Definition - What does Phencyclidine (PCP) mean?
Phencyclidine (PCP), is a drug which was initially intended to be used as a general anesthetic. Due to the effects of PCP, which can include euphoria, disconnection from the environment, sensory distortions, hallucinations, anxiety, paranoia, panic, and terror; it is now on the Schedule II Controlled substance list. This means that it has an extremely high risk of being abused and may cause harsh physical as well as psychological dependence. Some common street names for PCP are Angel Dust, Amoeba, Amp, Belladonna, Animal Trank, Zoom, Peace Pills, Boat, Sherm Sticks, Super Grass, STP, and Embalming Fluid.
WorkplaceTesting explains Phencyclidine (PCP)
Phencyclidine, better known as PCP, was originally developed in the 1950s and was used as a general anesthetic. However the side effects caused by this drug halted its use in the medical world in 1965. Small amounts of PCP continue to be produced in order to further research the effects of the drug.
PCP is highly abused and cause harsh psychological dependence. PCP works by interrupting the rectors for the neurotransmitters for glutamate and dopamine, which is why there are feelings of euphoria, loss of memory and emotions, and well as a perception of pain.
There are many health hazards that are also associated with the use of PCP such as memory loss, weight loss, depression and anxiety, violent behavior, and suicidal thoughts. PCP is thought to be one of the most dangerous drugs because of its many side affects and the unpredictability of the user while on the drug.
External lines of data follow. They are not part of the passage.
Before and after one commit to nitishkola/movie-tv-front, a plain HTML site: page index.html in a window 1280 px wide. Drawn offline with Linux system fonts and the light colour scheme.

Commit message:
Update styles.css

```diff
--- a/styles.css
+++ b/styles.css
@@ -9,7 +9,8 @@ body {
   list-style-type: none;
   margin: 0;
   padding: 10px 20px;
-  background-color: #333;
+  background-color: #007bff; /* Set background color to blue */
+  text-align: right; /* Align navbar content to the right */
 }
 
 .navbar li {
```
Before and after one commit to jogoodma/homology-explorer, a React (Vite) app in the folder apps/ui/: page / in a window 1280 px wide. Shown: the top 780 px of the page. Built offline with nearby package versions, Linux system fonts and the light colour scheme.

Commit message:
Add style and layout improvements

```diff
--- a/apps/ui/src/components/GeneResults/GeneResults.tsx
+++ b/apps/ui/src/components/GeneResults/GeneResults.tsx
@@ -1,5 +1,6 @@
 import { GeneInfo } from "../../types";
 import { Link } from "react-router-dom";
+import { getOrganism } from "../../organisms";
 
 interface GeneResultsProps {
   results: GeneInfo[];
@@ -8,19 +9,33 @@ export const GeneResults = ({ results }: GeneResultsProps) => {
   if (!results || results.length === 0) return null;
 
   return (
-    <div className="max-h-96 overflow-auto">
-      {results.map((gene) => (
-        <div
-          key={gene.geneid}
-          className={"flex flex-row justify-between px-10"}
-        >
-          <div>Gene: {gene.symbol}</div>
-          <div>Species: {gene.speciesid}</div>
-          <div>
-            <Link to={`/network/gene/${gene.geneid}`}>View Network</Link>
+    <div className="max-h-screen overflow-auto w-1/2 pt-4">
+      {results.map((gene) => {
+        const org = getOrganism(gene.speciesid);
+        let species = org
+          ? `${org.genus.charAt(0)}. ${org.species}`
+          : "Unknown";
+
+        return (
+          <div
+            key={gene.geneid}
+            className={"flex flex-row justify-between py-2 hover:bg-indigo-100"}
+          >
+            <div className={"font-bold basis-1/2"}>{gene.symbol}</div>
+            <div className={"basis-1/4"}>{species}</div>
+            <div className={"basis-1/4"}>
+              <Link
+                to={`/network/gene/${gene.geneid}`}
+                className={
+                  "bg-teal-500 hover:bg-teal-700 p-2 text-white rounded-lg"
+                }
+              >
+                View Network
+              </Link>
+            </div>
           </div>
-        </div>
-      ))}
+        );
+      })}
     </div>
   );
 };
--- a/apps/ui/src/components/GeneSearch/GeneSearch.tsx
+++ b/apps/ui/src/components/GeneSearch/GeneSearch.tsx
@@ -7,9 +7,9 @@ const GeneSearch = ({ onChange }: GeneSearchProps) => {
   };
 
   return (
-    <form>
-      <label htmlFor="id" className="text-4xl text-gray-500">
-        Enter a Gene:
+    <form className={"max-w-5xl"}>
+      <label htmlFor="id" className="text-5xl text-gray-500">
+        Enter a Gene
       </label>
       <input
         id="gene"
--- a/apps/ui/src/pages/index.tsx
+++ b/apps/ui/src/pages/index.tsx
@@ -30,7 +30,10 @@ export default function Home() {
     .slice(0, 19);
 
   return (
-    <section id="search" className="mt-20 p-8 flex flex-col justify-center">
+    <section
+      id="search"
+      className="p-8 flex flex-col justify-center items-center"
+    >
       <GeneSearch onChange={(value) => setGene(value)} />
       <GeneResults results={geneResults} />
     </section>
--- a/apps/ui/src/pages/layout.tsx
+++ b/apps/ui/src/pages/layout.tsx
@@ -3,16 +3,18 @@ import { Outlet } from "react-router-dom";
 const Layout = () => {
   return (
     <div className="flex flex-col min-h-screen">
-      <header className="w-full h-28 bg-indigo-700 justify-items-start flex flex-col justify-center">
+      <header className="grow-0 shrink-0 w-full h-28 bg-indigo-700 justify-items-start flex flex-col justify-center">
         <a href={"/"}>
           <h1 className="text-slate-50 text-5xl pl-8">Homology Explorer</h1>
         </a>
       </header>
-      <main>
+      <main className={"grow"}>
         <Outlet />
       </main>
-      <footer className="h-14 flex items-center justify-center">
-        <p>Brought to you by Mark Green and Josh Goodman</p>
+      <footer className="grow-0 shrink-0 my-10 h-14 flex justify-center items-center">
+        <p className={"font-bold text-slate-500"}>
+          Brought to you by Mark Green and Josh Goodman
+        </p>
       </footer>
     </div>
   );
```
Because of its high rate of abuse and the dangerous nature of its effects, PCP is included on most drug tests.